• **EXERCISE GOAL**:
Please copy each line of the records below that includes the word "shown".

Content revision data
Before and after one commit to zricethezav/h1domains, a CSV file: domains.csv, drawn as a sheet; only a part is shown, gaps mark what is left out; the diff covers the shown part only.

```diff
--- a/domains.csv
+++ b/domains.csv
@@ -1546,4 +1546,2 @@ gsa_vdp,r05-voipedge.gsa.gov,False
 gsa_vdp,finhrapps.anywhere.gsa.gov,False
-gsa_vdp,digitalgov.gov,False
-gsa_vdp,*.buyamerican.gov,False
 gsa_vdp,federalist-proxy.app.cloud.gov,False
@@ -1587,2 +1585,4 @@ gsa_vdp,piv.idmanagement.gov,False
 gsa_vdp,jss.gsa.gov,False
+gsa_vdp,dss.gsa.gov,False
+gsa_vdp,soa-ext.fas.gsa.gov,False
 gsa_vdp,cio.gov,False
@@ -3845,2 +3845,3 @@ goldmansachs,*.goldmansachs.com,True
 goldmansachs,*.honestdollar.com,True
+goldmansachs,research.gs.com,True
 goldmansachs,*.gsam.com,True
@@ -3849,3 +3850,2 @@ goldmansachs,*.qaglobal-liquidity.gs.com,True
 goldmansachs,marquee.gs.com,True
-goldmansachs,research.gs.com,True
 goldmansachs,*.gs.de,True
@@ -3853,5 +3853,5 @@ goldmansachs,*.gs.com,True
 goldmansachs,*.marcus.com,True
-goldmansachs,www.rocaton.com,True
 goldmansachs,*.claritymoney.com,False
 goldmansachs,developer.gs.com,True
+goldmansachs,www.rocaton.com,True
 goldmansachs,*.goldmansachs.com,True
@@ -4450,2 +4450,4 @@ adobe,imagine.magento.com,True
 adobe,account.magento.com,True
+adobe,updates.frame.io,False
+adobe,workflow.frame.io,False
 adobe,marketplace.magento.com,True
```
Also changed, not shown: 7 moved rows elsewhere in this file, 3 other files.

• **YOUR RESPONSE**:
Before and after one commit to zricethezav/h1domains, a CSV file: domains.csv, drawn as a sheet; only a part is shown, gaps mark what is left out; the diff covers the shown part only.
Also changed, not shown: 7 moved rows elsewhere in this file, 3 other files.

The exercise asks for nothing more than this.